• SEC Clarifies Bank Exemptions in Municipal Advisor Registration FAQs
  • May 27, 2014 | Author: Neal C. Wise
  • Law Firm: Jones Walker LLP - Jackson Office
  • On May 19, 2014, the Securities and Exchange Commission's ("SEC") Office of Municipal Securities updated its Frequently Asked Questions ("FAQs") regarding the municipal securities registration rules discussed in our prior Banking and Financial Services E*Lert of October 17, 2013. The SEC had previously extended the compliance date for these rules to July 1, 2014, which we also discussed in our E*Lert of March 6, 2014. Among other issues, the SEC staff clarified two important exemptions as they relate to the banking and financial services industry.

    First, the SEC staff clarified the situation in which an individual is employed by a bank and is also an associated person of the bank's broker-dealer affiliate. Specifically, the clarification addresses whether a dual employee may provide advice to a municipal entity or obligated person within the scope of the bank exemption when acting in the employee's capacity as a bank employee and advice within the scope of the underwriter exclusion when acting in the employee's capacity as a broker-dealer. The SEC stated that a dual employee may provide advice within the scope of both exemptions so long as the dual employee (1) discloses to the municipal entity or obligated person the capacity in which the dual employee is acting in advance of providing any advice and (2) meets the requirement of both exemptions.
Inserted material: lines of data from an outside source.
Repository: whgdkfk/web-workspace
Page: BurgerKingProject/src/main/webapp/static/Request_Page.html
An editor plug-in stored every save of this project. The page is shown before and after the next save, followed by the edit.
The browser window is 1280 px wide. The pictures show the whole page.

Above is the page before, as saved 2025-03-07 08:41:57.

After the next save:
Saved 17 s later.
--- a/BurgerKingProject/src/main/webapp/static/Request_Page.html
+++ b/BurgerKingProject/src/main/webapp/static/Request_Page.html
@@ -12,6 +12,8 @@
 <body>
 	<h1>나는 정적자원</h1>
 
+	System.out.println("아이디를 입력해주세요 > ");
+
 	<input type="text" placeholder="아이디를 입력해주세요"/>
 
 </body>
    Second, the SEC staff clarified that the bank may rely on the bank exemption from the final municipal advisor rules when the bank is purchasing municipal securities directly for the bank's own account. Relying on language from its adopting release accompanying the final rules, the SEC stated that banks providing municipal entities or obligated persons with the terms under which they would purchase securities for their own account are not engaging in municipal advisory activity. Therefore, the bank may give advice to a municipal entity regarding the structure, timing, and terms under which the bank would purchase securities for its own account. However, the staff did clarify that if a bank provides such advice that extends beyond the securities that the bank plans to purchase - such as securities to be offered in the public markets - such advice would constitute municipal advisory activity and would require registration.